The BBC also has a series of seven pictures taken from the Brazilian helicopter that came across the tribe.
This is believed to be one of about 100 uncontacted tribes in the world, although half of them are believed to be in the Amazon. According to officials in Brazil, there are no plans to make further contact with the group, although that does not mean they will be left alone. Historically, uncontacted groups in the Amazon have not fared well after being contacted. Contacting groups tends to introduce illnesses that typically wreak havoc on the groups that have no previous exposure - even to simple things like the common cold. Post-contact, many groups are pressured off of their land, and what amounts to a forced move to assimilation with the national culture. This does not tend to work out so well either. According to Sydney Possuelo, a former official with Brazil's Indian protection agency who founded its isolated tribes department, "In 508 years of history, out of the thousands of tribes that exist none have adapted well to society in Brazil." Certainly, the ethics involved in making the decision of whether to proceed with further contact or leave the group alone are not so clear cut. Leaving them alone now leaves them vulnerable to less than noble corporate interests that actively search the area for oil and logging sites. Making physical contact may introduce illnesses that could decimate the small group, and introduce changes that may erode customs and traditions.
An article by Pedro Fonseca and Terry Wade explains many of the issues that make contact with such groups so complex.
Also check out the Discovery Channel coverage for a little more info.
We also found some video footage with commentary posted on youtube:
Two very important factors in the crisis are crop diversity and the reliance on imported food. Less crop diversity makes countries vulnerable to problems of supply and demand, which is playing out now in Latin and

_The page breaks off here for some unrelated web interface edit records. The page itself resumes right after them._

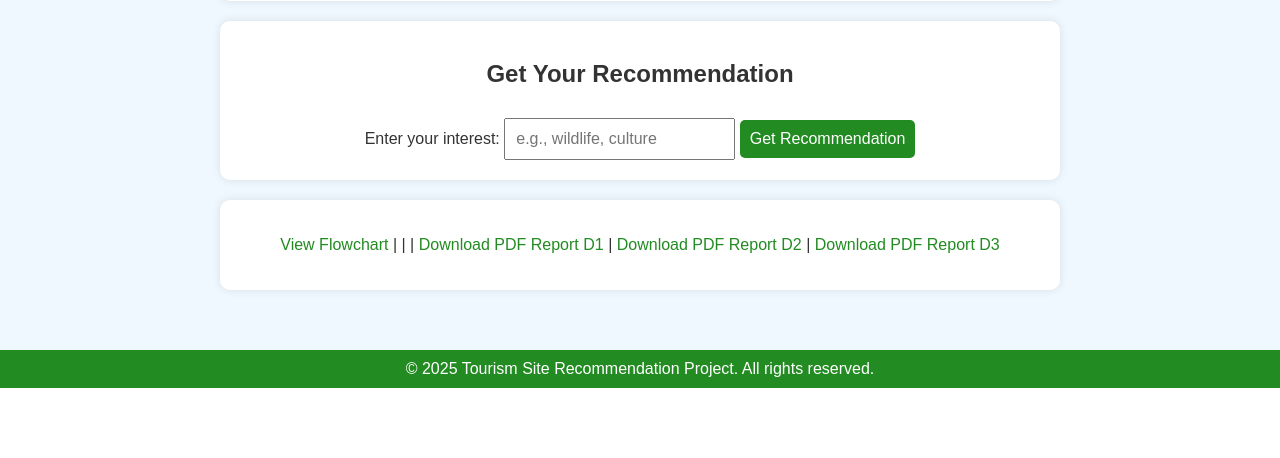
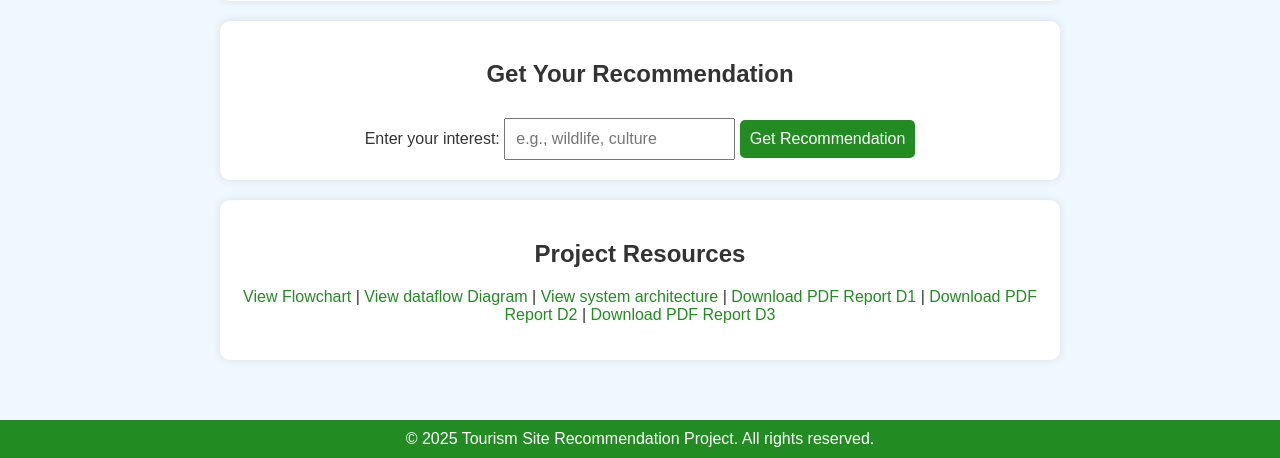
Before and after one commit to Group10done/AI_Group10_ExpertSystem_Assignment2, a Flask app: page / in a window 1280 px wide. Shown: the part 497-955 px from the top of the page. Before the commit the page ends 885 px from the top, so only its background shows below. Run offline with Flask 3, Linux system fonts and the light colour scheme.

Commit message:
Update index.html

```diff
--- a/tourism_recommendation/templates/index.html
+++ b/tourism_recommendation/templates/index.html
@@ -96,10 +96,10 @@
             <button onclick="getRecommendation()">Get Recommendation</button>
         </section>
         <section>
-            <p><a href="Static/flowchart.png" target="_blank">View Flowchart</a> | <a href="Static/dataflow Diagram.png"></a> | <a href="Static/system architecture.png"></a> |
+           <h2>Project Resources</h2>
+            <p><a href="Static/flowchart.png" target="_blank">View Flowchart</a> | <a href="Static/dataflow Diagram.png">View dataflow Diagram</a> | <a href="Static/system architecture.png">View system architecture</a> |
                 <a href="Group10_Report_Assignment2_Day1.pdf" download>Download PDF Report D1</a> | <a href="Group10_Report_Assignment2_Day2.pdf" download>Download PDF Report D2</a> |
-                <a href="Group10_Report_Assignment2_Day3.pdf" download>Download PDF Report D3</a>
-            </p>
+            <a href="Group10_Report_Assignment2_Day3.pdf" download>Download PDF Report D3</a> </p>
         </section>
     </main>
     <footer>
```
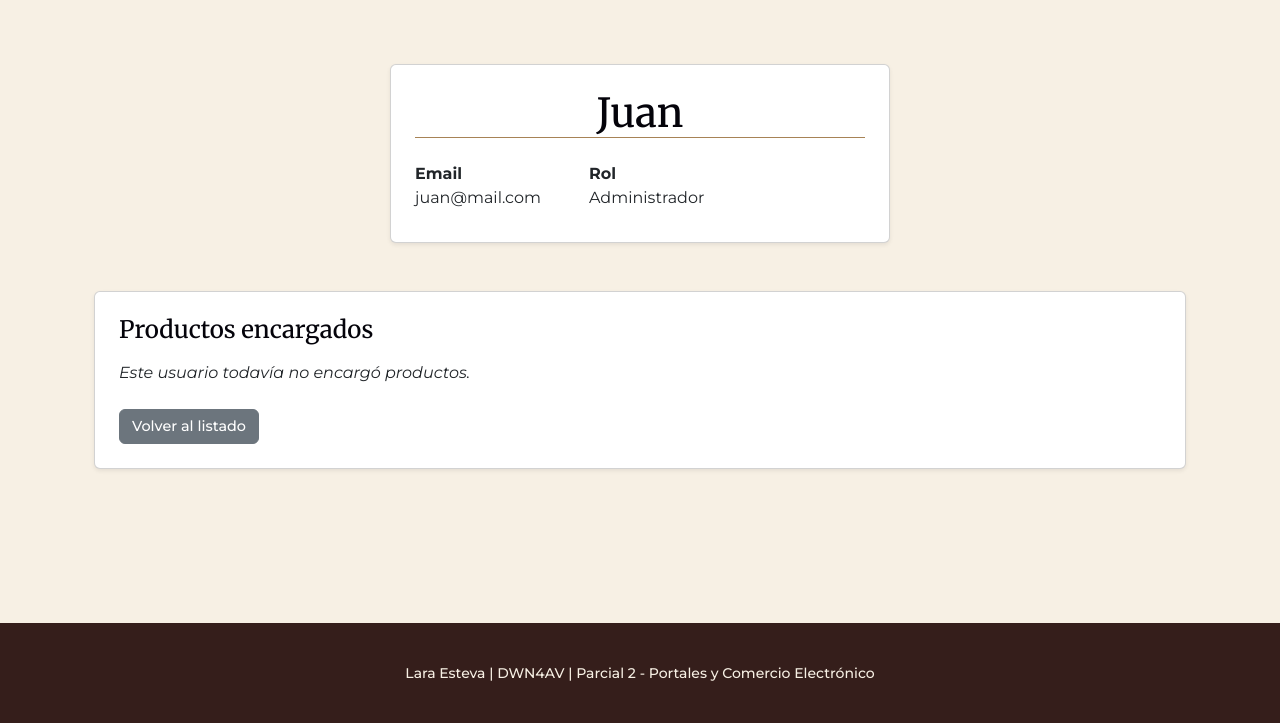
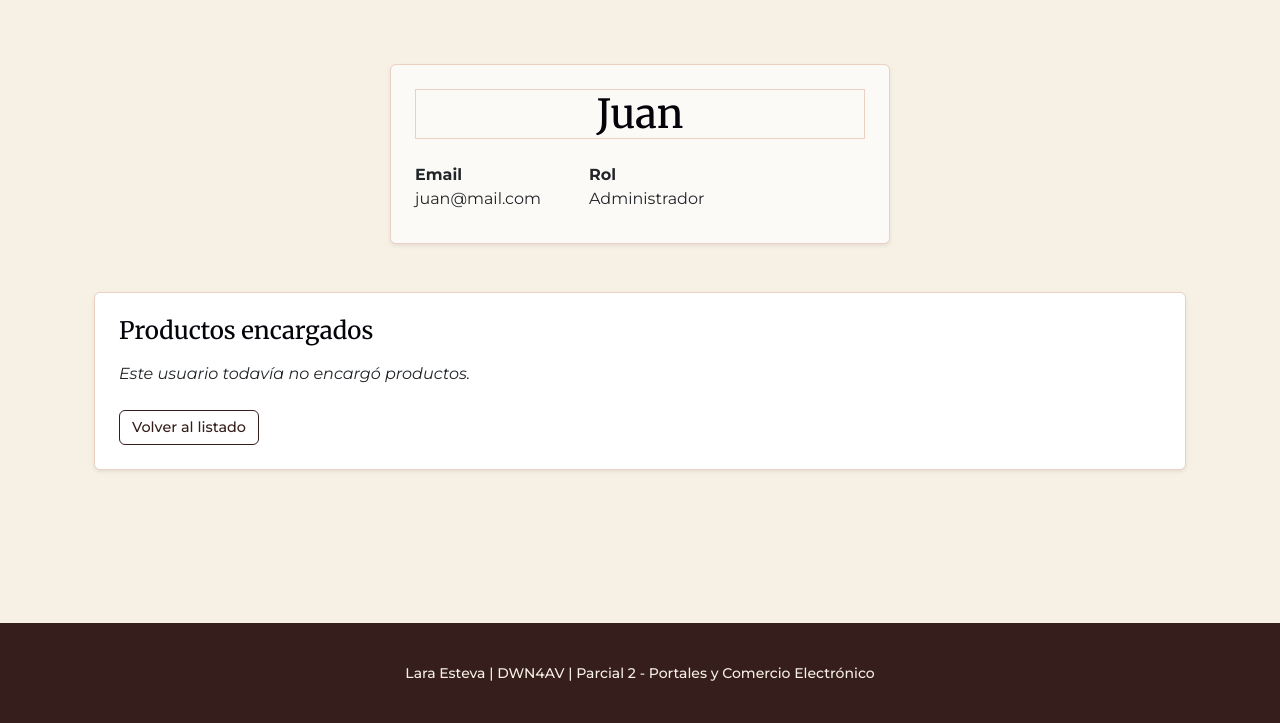
Before and after one commit to laradev-1993/portales, a Laravel app: page /admin/usuarios/1 in a window 1280 px wide. Shown: the part 77-800 px from the top of the page. Run offline with Laravel 12, Linux system fonts and the light colour scheme; a user stored in the database is signed in; data comes from the database, SQL or seed files in the repository.

Commit message:
Mejora de estilo - vista detalle de usuario

```diff
--- a/public/css/style.css
+++ b/public/css/style.css
@@ -567,8 +567,15 @@ background: radial-gradient(circle,rgba(242, 233, 216, 1) 0%, rgba(167, 131, 86,
 
 .usuario-detalle-card {
     max-width: 500px;
+    background-color: var(--blanco-tiza);
+    border: 1px solid var(--bronce);
 }
 
 .entradas-admin-titulo{
     border-bottom: 1px solid var(--marron);
+    border: 1px solid var(--bronce);
 }
+
+.usuario-detalle-encargados{
+     border: 1px solid var(--bronce);
+}
--- a/resources/views/contacto/index.blade.php
+++ b/resources/views/contacto/index.blade.php
@@ -21,7 +21,6 @@
                     </div>
                 </div>
 
-{{-- --> MEJORAR LA VISTA DE LAS 2 COLUMNAS  --}}
 
                 <div class="col-lg-8">
                     <div class="contacto-caja p-4 p-md-5 rounded-4">
--- a/resources/views/usuarios/show.blade.php
+++ b/resources/views/usuarios/show.blade.php
@@ -24,7 +24,7 @@
                 </div>
             </div>
 
-            <div class="card shadow-sm">
+            <div class="card shadow-sm usuario-detalle-encargados">
                 <div class="card-body p-4">
                     <h2 class="fs-4 mb-3">Productos encargados</h2>
 
@@ -54,7 +54,7 @@
                     @endif
 
                     <a href="{{ route('admin.usuarios.index') }}"
-                    class="btn btn-secondary mt-4">
+                    class="boton-canela-contorno btn btn-secondary mt-4">
                         Volver al listado
                     </a>
 
```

Many compartmentalize the food crisis into these neat categories: the conversion of land from food production to fuel production, the effect of global warming on small farmers, and the dangers of a concentrated food market. The world has witnessed the collapse of
In a Working Paper for the Center for Geoeconomic Studies, Laurie Garrett uses the cyclone in Myanmar as a springboard to address the mistakes in humanitarian food polices, and offers insights for a better way forward. Read the full article here.
Also see the petition circulating by One: The Campaign to Make Poverty History, “Stop the Hunger Crisis.”
Here's a video from the Real News Network that offers a slightly less biased analysis of the Great Laptop Fiasco:
I have to say, it seems only fair that things come around that way not only in the U.S., but in all of the imperialist, profit-driven capitalist countries out there. And while laughing is a healthy and necessary part of life, the reality that this clip mocks is all too real for far too many people. And these people are not fighting each other for high-paying jobs - we're talking about less than minimum wage for physically demanding, high-risk jobs. It's the quasi-legal manipulation of the illegal immigrant labor force that keeps the U.S. and other nations running.
I came across this video on LINKS: the International Journal of Socialist Renewal - an interesting site worth perusing.
Want some evidence of how complete the corporate takeover of yet another one of the great American holidays is? Check out these figures from an article by Sandy Haksi and Katherine Dodds:
Estimated Mother’s Day Spending 2008:
Dinner/Brunch – $3 B
Jewelry – $2.7 B
Electronics – $1.2 B
Flowers – $2 B
Clothing & Accessories – $1.4 B
Spa, Salon & Personal Services – $1.1 B
Gift Cards/Certificates – $1.6 B
Home & Garden – $696 M
Greeting Cards – $672 M
Surprised? Read the entire article on GNN about the history of this important day.
Source: National Retail Federation
AND DON'T FORGET TO CALL YOUR MOM!!
- Sales for the 400 largest US-based fast food chains were $277.2 billion last year, up 6.8% from the year before
- 300 lbs. of packaging waste is generated each year for each person in the U.S. (with 300 million people, that's 90,000,000,000 lbs. per year)
- U.S. consumers use 15 billion disposable hot cups per year
- 32% of the domestic waste stream is packaging and containers
- Fast food packaging makes up 20% of litter, while another 20% consists of other snack waste (soda bottles, candy bar wrappers, etc.)
- In the south, 43 million acres of forests have been converted into paper and pulp plantations to nourish these habits
And to put the U.S.'s habits in perspective, check out this article about recent food riots in Somalia.